Both sides send, requests shutdown of the peer.
Both sides send, confirms successful operation.
Both sides send, a protocol-related warning.
Both sides send, a protocol error.
Server sends, XEP log entry.
Client sends, sets a server-side option.
Server sends, requests a file from the client.
Both sides send, announces data transfer, the string is either a system identifier or a format, depending on the context.
There are three automata, the main server, the file requester on the server, and the client. The tables below outline states and transitions for each of them. For convenience, the client automaton is split into parts.
Table 1. Server
|Connected, send HELO.||If versions match, send OK and go to Ready, otherwise, send BYE and go to Shutdown.||Go to Shutdown.|
|Ready||Go to Shutdown.||Set server property, remain Ready.||Receive source, send RECV on success, ERR on errors and remain Ready. Send BYE on fatal errors and go to Shutdown.|
The following automaton comes into play when the server needs an external-graphic relative to a client-local document.
In the tables below, protocol commands are in upper case, API calls are in lower case letters.
Table 3. Handshake
|Connected||If versions match, send HELO, go to Introduced, otherwise, send BYE, go to Shutdown.|
|Introduced||Go to Shutdown.||Go to Ready.|
Table 4. Ready to Render
|Ready||Send SET, remain Ready.||Go to Render.||Go to Shutdown.|
The server-side part of the protocol is implemented in com.renderx.xepx.cliser.Server. com.renderx.xepx.cliser.MTServer wraps a multi-threaded server around the core functionality, making it possible to concurrently serve multiple requests.
com.renderx.xepx.cliser.SampleEngine is a simple server launcher with command-line interface, once started it listens for incoming connections (the port is 6570 by default and can be changed by com.renderx.xepx.cliser.port java property or '-port' command-line switch) and launches server threads for each of them.
Clients in Java, C, Python, Perl and C# are provided with the distribution.
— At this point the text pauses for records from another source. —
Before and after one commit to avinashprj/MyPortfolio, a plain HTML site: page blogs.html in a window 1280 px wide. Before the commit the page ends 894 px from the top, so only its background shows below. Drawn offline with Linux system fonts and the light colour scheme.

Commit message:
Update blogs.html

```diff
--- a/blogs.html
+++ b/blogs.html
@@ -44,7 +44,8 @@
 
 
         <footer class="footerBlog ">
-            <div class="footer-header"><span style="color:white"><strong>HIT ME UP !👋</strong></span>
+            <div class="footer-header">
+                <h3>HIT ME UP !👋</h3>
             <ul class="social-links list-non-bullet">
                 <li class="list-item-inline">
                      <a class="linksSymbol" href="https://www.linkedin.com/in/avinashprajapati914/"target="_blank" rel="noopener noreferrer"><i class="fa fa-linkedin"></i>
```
The APIs are documented, javadoc in Java, Pod in Perl, Python documentation strings for Python. Client APIs are similar, but not identical; each implementation has been written in a way natural for the host language. We encourage the user to pursue the API descriptions and source codes of the clients.
The implementation, along with a sample command-line interface. is in class com.renderx.xepx.cliser.Client. An application passes a connected socket to the constructor to create a client instance.
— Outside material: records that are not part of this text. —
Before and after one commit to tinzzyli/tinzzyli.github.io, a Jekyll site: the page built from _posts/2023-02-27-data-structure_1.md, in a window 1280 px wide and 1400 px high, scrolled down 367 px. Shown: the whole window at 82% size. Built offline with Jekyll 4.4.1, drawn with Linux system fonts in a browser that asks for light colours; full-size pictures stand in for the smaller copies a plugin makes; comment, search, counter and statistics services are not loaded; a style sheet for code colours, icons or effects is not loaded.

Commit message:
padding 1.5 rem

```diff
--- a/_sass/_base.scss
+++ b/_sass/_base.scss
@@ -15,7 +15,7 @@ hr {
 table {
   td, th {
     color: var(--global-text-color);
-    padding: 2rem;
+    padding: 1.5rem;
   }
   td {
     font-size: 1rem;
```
The client is in xec.h, xec.c; the sample command line utility is in xcc.c. The client can only handle one connection at a time, an application specifies server's host name and port number to initiate a session. to
The client is in package XEPX::CLISER::Client, the command-line driver is in xcc.pl. Plain Old Documentation, embedded into the source code of the client and explains the interface in detail. The constructor optionally expects server's host name and port number; the implementation uses IO::Socket to maintain the connection.
The client is implemented as class xepx.cliser.Client, the command-line driver is in xcc.py. EnMasse, the XEP multiplexer, uses Python implementation of CLISER.
The client is implemented as class Cliser.CliserClient, the command-line driver is CliserDriver.CliserDriver.
All clients can format multiple files and generate different output formats during a single session; they have been tested on a single computer and in a distributed environment.